As I headed back down Miry Ridge from the AT, I was quite tempted to stay at this cushy grassy spot on the ridge top instead of the established campsite further down. But I was convicted by the thought that I’ve really got to stop my “undesignated camping” and play by the rules, so I kept going after a short break. That really was a sweet camping spot though…
While scrounging for firewood near campsite 26 on Miry Ridge, I found several of these holes that had been covered. If anyone knows what these are I would like to be informed. My area trail/history book has no mention of them.
While hanging out at the campsite I snapped this pic of a cool rainbow after it had rained lightly for about 30 minutes. It doesn’t show up great in this picture.
I shared site 26 with Stephen and Tyler. The mnemonic for remembering their names was pretty easy: just think of Aerosmith.
As it turned out,Tyler played guitar also and treated us to some solid blues playing on my mini-me guitar. Folks always look so surprised when I pull out the little mini-me in the backcountry.. Stephen e-mailed me this pic for my collection.
I love rhodo tunnels. These are on Miry Ridge as I headed out on day 3.
A spur trail led to a viewing spot further down the ridge on day 3.
When I arrived at the junction of Miry and Panther Creek trails I was greeted by a couple of riders. Hey Tipi, I totally get the whole “saddle potato” thing.

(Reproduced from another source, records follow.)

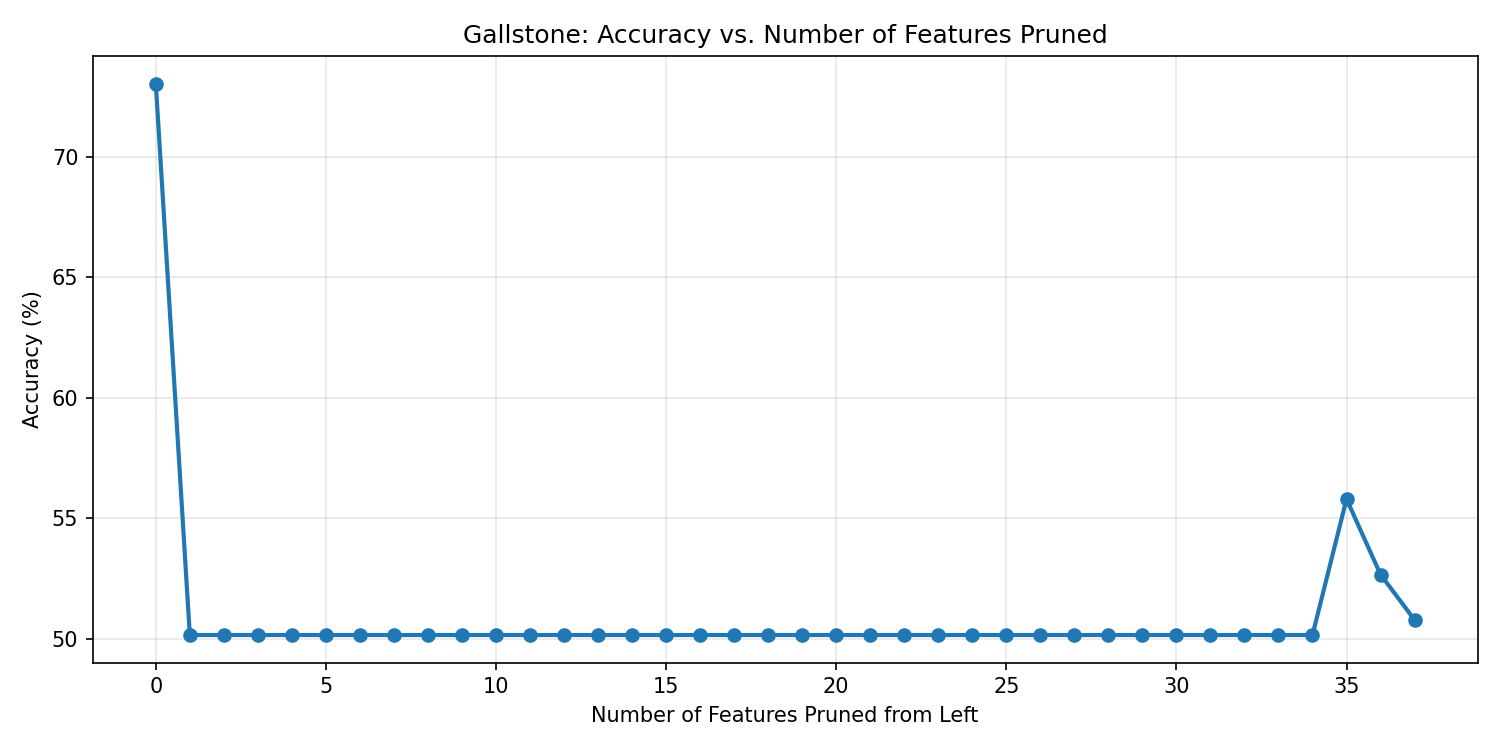
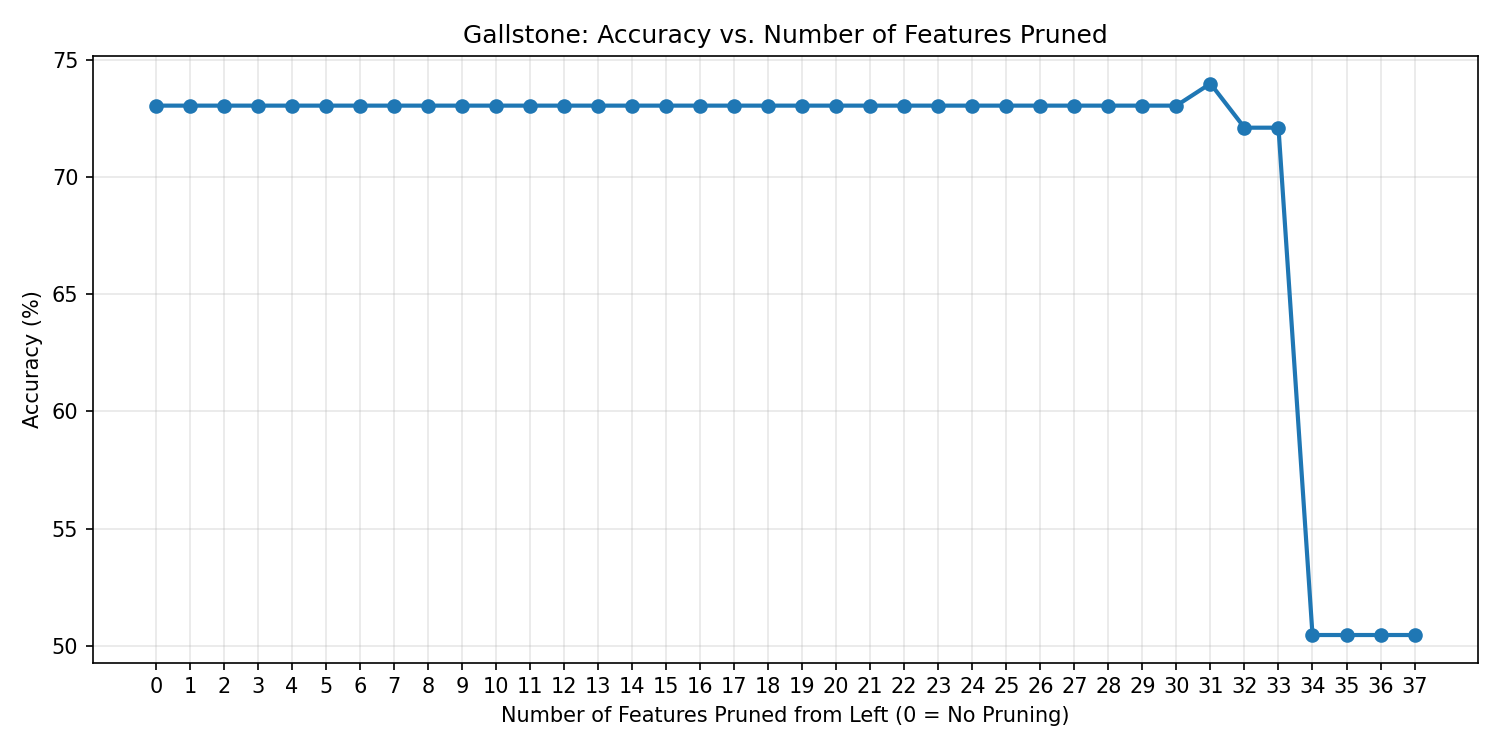
changing pruning

diff --git a/bacon/binaryTreeLogicNet.py b/bacon/binaryTreeLogicNet.py
@@ -105,6 +105,7 @@ class binaryTreeLogicNet(nn.Module):
         self.sinkhorn_iters = sinkhorn_iters  # Sinkhorn iteration count for convergence
         self.layer_outputs = None  # For storing layer outputs during forward pass
         self.combination_mode = combination_mode  # "none" or "cross"
+        self.pruned_aggregators = set()  # Track which aggregators have been pruned
         if combination_split is None:
             # default: split in half, e.g. 10/10 for 20D
             self.combination_split = input_size // 2
@@ -471,13 +472,17 @@ class binaryTreeLogicNet(nn.Module):
                         a = torch.sigmoid(bias) * 3-1
                     else:
                         a = bias
-                    if self.weight_mode == "fixed":
+                    
+                    # Check for pruning first, before fixed mode
+                    if i in self.pruned_aggregators:
+                        w = self.weights[i]  # Use pruned weights directly
+                    elif self.weight_mode == "fixed":
                         w = torch.tensor([self.weight_value,self.weight_value], dtype=torch.float32, device=self.device)
                     else:
+                        raw_w = self.weights[i]
                         if self.weight_normalization == "softmax":
-                            w = F.softmax(self.weights[i], dim=0)
+                            w = F.softmax(raw_w, dim=0)
                         elif self.weight_normalization == "minmax":
-                            raw_w = self.weights[i]
                             w_min = raw_w.min()
                             w_max = raw_w.max()
                             denom = w_max - w_min
@@ -493,7 +498,7 @@ class binaryTreeLogicNet(nn.Module):
                                 else:
                                     w = w / w_sum        
                         else:
-                            w = self.weights[i]                
+                            w = raw_w                
 
                     if i == 0:
                         left = node_outputs[0]
@@ -501,7 +506,15 @@ class binaryTreeLogicNet(nn.Module):
                     else:
                         left = node_outputs[-1]  # previous node
                         right = node_outputs[i + 1]  # next input
+                    
+                    # Debug: Log pruned aggregator behavior
+                    if i in self.pruned_aggregators and i < 3:
+                        print(f"   AGG{i}: left={left.mean().item():.3f}, right={right.mean().item():.3f}, w={w.tolist()}")
+                    
                     nres = self.aggregator.aggregate(left, right, a, w[0], w[1])
+                    
+                    if i in self.pruned_aggregators and i < 3:
+                        print(f"   AGG{i}: result={nres.mean().item():.3f}")
                     # TODO: this is dangerous if weights a nan. In general, we should figure out why nan is happening at the first place
                     if torch.isnan(nres).any():
                         nres = torch.where(torch.isnan(nres), bias, nres)
@@ -760,91 +773,38 @@ class binaryTreeLogicNet(nn.Module):
             return best_model, best_perm, best_loss, best_index
         
     def prune_features(self, features):
-        """Prune features from the left (least important) of the binary tree.
+        """Prune features from the left (least important) by adjusting weights.
 
-        WARNING: Pruning structurally changes the tree and causes accuracy degradation because:
-        - Aggregator 0 is trained to combine two raw inputs
-        - Other aggregators are trained to combine (aggregated_result + raw_input)
-        - After pruning, aggregators are used in contexts they weren't trained for
-        
-        For better feature importance analysis, consider masking features to zero instead.
+        Prunes the first N features by setting weights to bypass them:
+        - feature 0: set weight[0] = [0,1] (bypass left input in agg 0)
+        - feature 1: set weight[1] = [0,1] (bypass previous result in agg 1)
+        - feature k (k>=2): set weight[k] = [1,0] (bypass new input in agg k)
 
         Args:
-            features (int): Number of features to prune from the left.
-        Returns:
-            callable: Pruned forward function.
+            features (int): Number of features to prune from the left (0 to num_leaves-1).
         """
         if not self.is_frozen:
             raise RuntimeError("Model is not frozen. Can't prune features.")
-        if features >= self.num_leaves:
+        if features > self.num_leaves:
             raise ValueError(f"Cannot prune more features than leaves. {features} > {self.num_leaves}")
-
-        # When pruning K features from left, use aggregators starting at index K
-        # This aligns the remaining features with the rightmost part of the tree
+        
+        self.pruned_aggregators.clear()
+        
         if features == 0:
-            pruned_weights = self.weights
-            pruned_biases = self.biases
-        else:
-            pruned_weights = self.weights[features:]  # right-align: skip first K aggregators
-            pruned_biases = self.biases[features:]
+            return
 
-        def pruned_forward(x):
-            node_outputs = list(x.T)
-            layer_outputs = []
-            
-            # Edge case: if only 1 feature remains, no aggregation needed
-            if len(node_outputs) == 1:
-                return node_outputs[0].unsqueeze(1)
-            
-            # Number of aggregators needed = number of input features - 1
-            # Use only the required number of aggregators from pruned_weights/biases
-            num_aggregators_needed = len(node_outputs) - 1
-            
-            epsilon = 1e-6
-            for i in range(num_aggregators_needed):
-                if self.weight_mode == "fixed":
-                    w = torch.tensor([self.weight_value,self.weight_value], dtype=torch.float32, device=self.device)
+        with torch.no_grad():
+            # Prune all features from 0 to features-1
+            for k in range(features):
+                if k == 0:
+                    # Prune feature 0: bypass left input in agg 0
+                    self.weights[0].data = torch.tensor([0.0, 1.0], dtype=torch.float32, device=self.device)
+                    self.pruned_aggregators.add(0)
+                elif k == 1:
+                    # Prune feature 1: bypass left input (previous result) in agg 1
+                    self.weights[1].data = torch.tensor([0.0, 1.0], dtype=torch.float32, device=self.device)
+                    self.pruned_aggregators.add(1)
                 else:
-                    if self.weight_normalization == "softmax":
-                        w = F.softmax(pruned_weights[i], dim=0)
-                    elif self.weight_normalization == "minmax":
-                        raw_w = pruned_weights[i]
-                        w_min = raw_w.min()
-                        w_max = raw_w.max()
-                        denom = w_max - w_min
-
-                        if denom.item() == 0:
-                            # Both weights are equal — fallback to uniform weights
-                            w = torch.tensor([0.5, 0.5], device=self.device)
-                        else:
-                            w = (raw_w - w_min) / denom
-                            w_sum = w.sum()
-                            if w_sum.item() == 0:
-                                w = torch.tensor([0.5, 0.5], device=self.device)
-                            else:
-                                w = w / w_sum
-                    else:
-                        w = pruned_weights[i]              
-                
-                if self.normalize_andness:
-                    a = torch.sigmoid(pruned_biases[i])*3-1
-                else:
-                    a = pruned_biases[i]
-
-                # Mirror the normal forward logic
-                if i == 0:
-                    # First aggregator combines first two features
-                    left = node_outputs[0]
-                    right = node_outputs[1]
-                else:
-                    # Subsequent aggregators combine previous result with next feature
-                    left = node_outputs[-1]  # previous aggregation result
-                    right = node_outputs[i + 1]  # next feature
-                z = self.aggregator.aggregate(left, right, a, w[0], w[1])
-                node_outputs.append(z)
-                layer_outputs.append(z)
-            # final = torch.sigmoid(self.fc_out(layer_outputs[-1].unsqueeze(1)))
-            # return final
-            return layer_outputs[-1].unsqueeze(1)  # Remove the extra dimension
-
-        return pruned_forward
+                    # Prune feature k (k>=2): bypass right input (new feature) in agg k
+                    self.weights[k].data = torch.tensor([1.0, 0.0], dtype=torch.float32, device=self.device)
+                    self.pruned_aggregators.add(k)        

diff --git a/samples/gallstone/main.py b/samples/gallstone/main.py
@@ -131,7 +131,7 @@ X_test = torch.tensor(X_test_np, dtype=torch.float32).to(device)
 freeze_loss_threshold = 0.07
 aggregator = 'lsp.half_weight' 
 weight_mode = 'fixed'
-acceptance_threshold = 0.90
+acceptance_threshold = 0.75
 weight_penalty_strength = 1e-3
 
 # Update input size based on features
@@ -230,39 +230,87 @@ with torch.no_grad():
     baseline_accuracy = ((baseline_output > 0.5).float() == Y_all).float().mean().item()
 
 accuracies = [baseline_accuracy]
-accuracy_drops = []
-feature_contributions = []
 
+# Save original weights to restore between tests
+import copy
+original_weights = [w.data.clone() for w in bacon.assembler.weights]
+
+# Cumulative pruning: prune 0, then 1, then 2, ... features (up to num_features - 1)
 for i in range(1, num_features):
-    func_eval = bacon.prune_features(i)
-    kept_indices = bacon.assembler.locked_perm[i:].tolist()
-    removed_feature_idx = bacon.assembler.locked_perm[i - 1].item()
-    X_all_pruned = X_all[:, kept_indices]
+    # Restore original weights before each pruning test
+    for j, w in enumerate(bacon.assembler.weights):
+        w.data.copy_(original_weights[j])
+    bacon.assembler.pruned_aggregators.clear()  # Clear pruning flags
+    
+    # Apply cumulative pruning for first i features
+    bacon.assembler.prune_features(i)
     
     with torch.no_grad():
-        pruned_output = func_eval(X_all_pruned)
-        # Use threshold=0.5 consistently throughout pruning analysis
+        pruned_output = bacon.assembler(X_all)
         pruned_accuracy = ((pruned_output > 0.5).float() == Y_all).float().mean().item()
         accuracies.append(pruned_accuracy)
-        drop = accuracies[i - 1] - pruned_accuracy
-        accuracy_drops.append(drop)
-        feature_contributions.append((removed_feature_idx, drop))
         print(f"✅ Accuracy after pruning {i} feature(s): {pruned_accuracy * 100:.2f}%")
 
+# Individual feature importance: measure impact of removing each feature independently
+print("\n📊 Individual Feature Importance (measured independently):")
+feature_contributions = []
+
+for i in range(num_features):
+    # Restore original weights
+    for j, w in enumerate(bacon.assembler.weights):
+        w.data.copy_(original_weights[j])
+    bacon.assembler.pruned_aggregators.clear()
+    
+    # Prune only this one feature (at position i in the permutation)
+    feature_idx = bacon.assembler.locked_perm[i].item()
+    
+    # Can only prune features that have corresponding aggregators (0 to num_features-2)
+    if i >= len(bacon.assembler.weights):
+        # Last feature has no aggregator, skip it
+        print(f"  Feature {i} ({feature_names[feature_idx]}) has no aggregator to prune")
+        feature_contributions.append((feature_idx, 0.0))
+        continue
+    
+    # Temporarily prune just this feature by manipulating the pruning logic
+    with torch.no_grad():
+        if i == 0:
+            bacon.assembler.weights[0].data = torch.tensor([0.0, 1.0], dtype=torch.float32, device=device)
+            bacon.assembler.pruned_aggregators.add(0)
+        elif i == 1:
+            bacon.assembler.weights[1].data = torch.tensor([0.0, 1.0], dtype=torch.float32, device=device)
+            bacon.assembler.pruned_aggregators.add(1)
+        else:
+            bacon.assembler.weights[i].data = torch.tensor([1.0, 0.0], dtype=torch.float32, device=device)
+            bacon.assembler.pruned_aggregators.add(i)
+    
+    with torch.no_grad():
+        pruned_output = bacon.assembler(X_all)
+        pruned_accuracy = ((pruned_output > 0.5).float() == Y_all).float().mean().item()
+        drop = baseline_accuracy - pruned_accuracy
+        feature_contributions.append((feature_idx, drop))
+
+# Sort by importance (biggest drop = most important)
 sorted_contributions = sorted(feature_contributions, key=lambda x: x[1], reverse=True)
 
-print("\n📊 Feature contributions (sorted by accuracy drop):")
 for idx, drop in sorted_contributions:
     relevance = "❌ Low impact" if drop <= 0 else ("🔥 Critical" if drop > 0.05 else "✓ Important")
     print(f"  {feature_names[idx]:25s}: accuracy drop = {drop * 100:.2f}% {relevance}")
 
+# Restore original weights after all pruning tests
+for j, w in enumerate(bacon.assembler.weights):
+    w.data.copy_(original_weights[j])
+bacon.assembler.pruned_aggregators.clear()
+
 # Plot accuracy vs. pruning
 plt.figure(figsize=(10, 5))
-plt.plot(range(len(accuracies)), [a * 100 for a in accuracies], marker='o', linewidth=2)
+# X-axis: 0 = no pruning, 1 = 1 feature pruned, etc.
+x_values = list(range(len(accuracies)))
+plt.plot(x_values, [a * 100 for a in accuracies], marker='o', linewidth=2)
 plt.title("Gallstone: Accuracy vs. Number of Features Pruned")
-plt.xlabel("Number of Features Pruned from Left")
+plt.xlabel("Number of Features Pruned from Left (0 = No Pruning)")
 plt.ylabel("Accuracy (%)")
 plt.grid(True, alpha=0.3)
+plt.xticks(x_values)  # Show all tick marks
 plt.tight_layout()
 plt.savefig('gallstone_pruning.png', dpi=150)
 plt.show()

diff --git a/samples/heart-disease/main.py b/samples/heart-disease/main.py
@@ -152,7 +152,7 @@ X_test = torch.tensor(X_test_np, dtype=torch.float32).to(device)
 freeze_loss_threshold = 0.07
 aggregator = 'lsp.half_weight' 
 weight_mode = 'fixed'
-acceptance_threshold = 1.0
+acceptance_threshold = 0.80
 weight_penalty_strength = 1e-3
 
 # Update input size based on encoded features
@@ -246,25 +246,38 @@ print("\n" + "="*60)
 print("FEATURE IMPORTANCE ANALYSIS")
 print("="*60)
 
-accuracies = [best_score_accuracy]
+# Use consistent threshold=0.5 for baseline and pruning analysis
+with torch.no_grad():
+    baseline_output = bacon.assembler(X_all)
+    baseline_accuracy = ((baseline_output > 0.5).float() == Y_all).float().mean().item()
+
+accuracies = [baseline_accuracy]
 accuracy_drops = []
 feature_contributions = []
 
+# Save original weights to restore between tests
+import copy
+original_weights = [w.data.clone() for w in bacon.assembler.weights]
+
 # Prune based on actual number of features after one-hot encoding
 for i in range(1, num_features):
-    func_eval = bacon.prune_features(i)
-    kept_indices = bacon.assembler.locked_perm[i:].tolist()
+    # Restore original weights before each pruning test
+    for j, w in enumerate(bacon.assembler.weights):
+        w.data.copy_(original_weights[j])
+    bacon.assembler.pruned_aggregators.clear()  # Clear pruning flags
+    
+    # Apply pruning for first i features
+    bacon.assembler.prune_features(i)
     removed_feature_idx = bacon.assembler.locked_perm[i - 1].item()
-    X_all_pruned = X_all[:, kept_indices]
     
     with torch.no_grad():
-        pruned_output = func_eval(X_all_pruned)
-        pruned_accuracy = (pruned_output.round() == Y_all).float().mean().item()
+        pruned_output = bacon.assembler(X_all)
+        pruned_accuracy = ((pruned_output > 0.5).float() == Y_all).float().mean().item()
         accuracies.append(pruned_accuracy)
-        drop = accuracies[i - 1] - pruned_accuracy
+        drop = baseline_accuracy - pruned_accuracy  # Compare to baseline, not previous iteration
         accuracy_drops.append(drop)
         feature_contributions.append((removed_feature_idx, drop))
-        print(f"✅ Accuracy after pruning {i} feature(s): {pruned_accuracy * 100:.2f}%")
+        print(f"✅ Accuracy after pruning {i} feature(s): {pruned_accuracy * 100:.2f}% (drop: {drop * 100:.2f}%)")
 
 sorted_contributions = sorted(feature_contributions, key=lambda x: x[1], reverse=True)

Panther Creek was a rough but beautiful trail (mostly used for travel by horse). I stopped for first lunch at the junction of Panther Creek and Middle Prong. I had taken my shoes off to soak in the water while I ate (and had to anyway to ford the creek here) and all of a sudden it became black as night. I hurriedly crossed the creek just had time to get my rain jacket on when it started coming down in buckets. I elected to not put on the rain pants and that turned out to be a huge mistake for the well being of my boots.
It was raining too hard to get any good pictures during the last three miles of Middle Prong. All in all this was a great snippet hike and a fine way to spend a weekend.
My only regret is not putting on the rain pants; my boots wound up filling up with water via wicking from my exposed wool socks. I didn’t anticipate how much water would wick down in to the goretex boots; they were squishing loudly with every step by the time I got out. It took over a day of a fan blowing in them to get them dry after “toweling them out” as well as possible.
PS Perhaps this question belongs on a different forum but if anyone has advice for getting a moldy smell out of a pair of goretex boots please share. Seriously...